### TASK OBJECTIVE
Search the entries for the word "xlsx" and copy each line that has it.

[Start of Attachment]

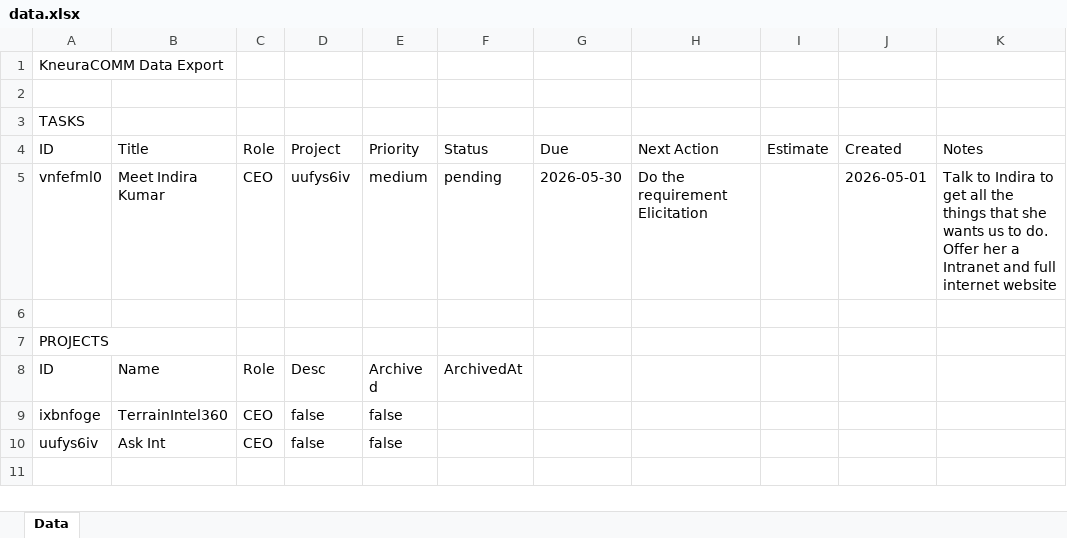
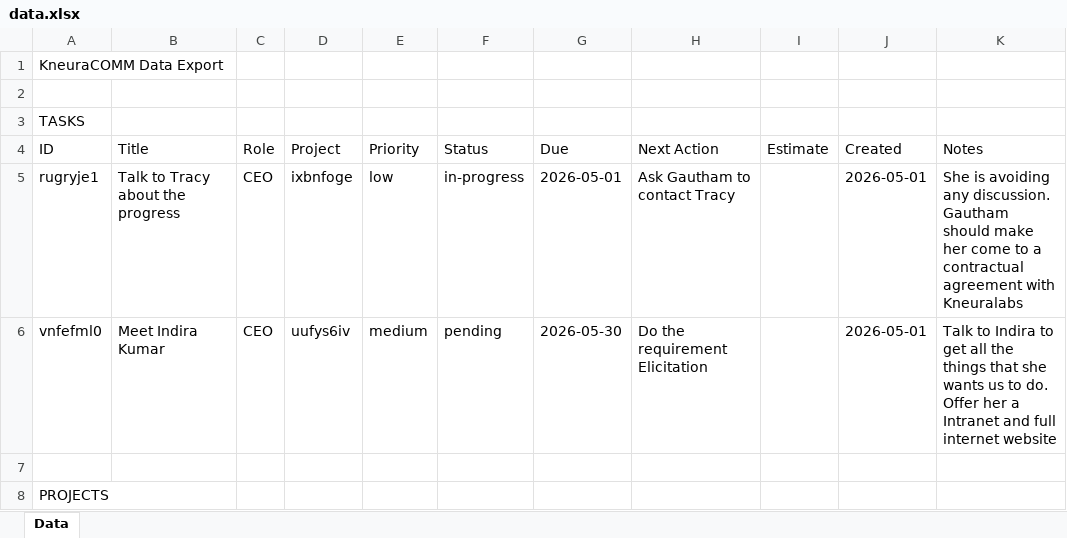
Before and after one commit to kneuralabs/comm, an Excel workbook: data.xlsx, sheet Data, drawn as a sheet; only a part is shown; the shorter side is filled out with more unchanged rows; values as stored, in another font and other column widths than the file's, no borders; the diff names each change by its address in the sheet, - before the commit and + after, or states it on an @@ line.

Commit message:
Update data from KneuraCOMM

```diff
--- a/data.xlsx (sheet Data)
+++ b/data.xlsx (sheet Data)
+row 5: rugryje1 | Talk to Tracy about the progress | CEO | ixbnfoge | low | in-progress | 2026-05-01 | Ask Gautham to contact Tracy |  | 2026-05-01 | She is avoiding any discussion. Gautham should make her come to a contractual agreement with Kneuralabs
```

[End of Attachment]

### ANSWER TO THIS EXERCISE
Before and after one commit to kneuralabs/comm, an Excel workbook: data.xlsx, sheet Data, drawn as a sheet; only a part is shown; the shorter side is filled out with more unchanged rows; values as stored, in another font and other column widths than the file's, no borders; the diff names each change by its address in the sheet, - before the commit and + after, or states it on an @@ line.
--- a/data.xlsx (sheet Data)
+++ b/data.xlsx (sheet Data)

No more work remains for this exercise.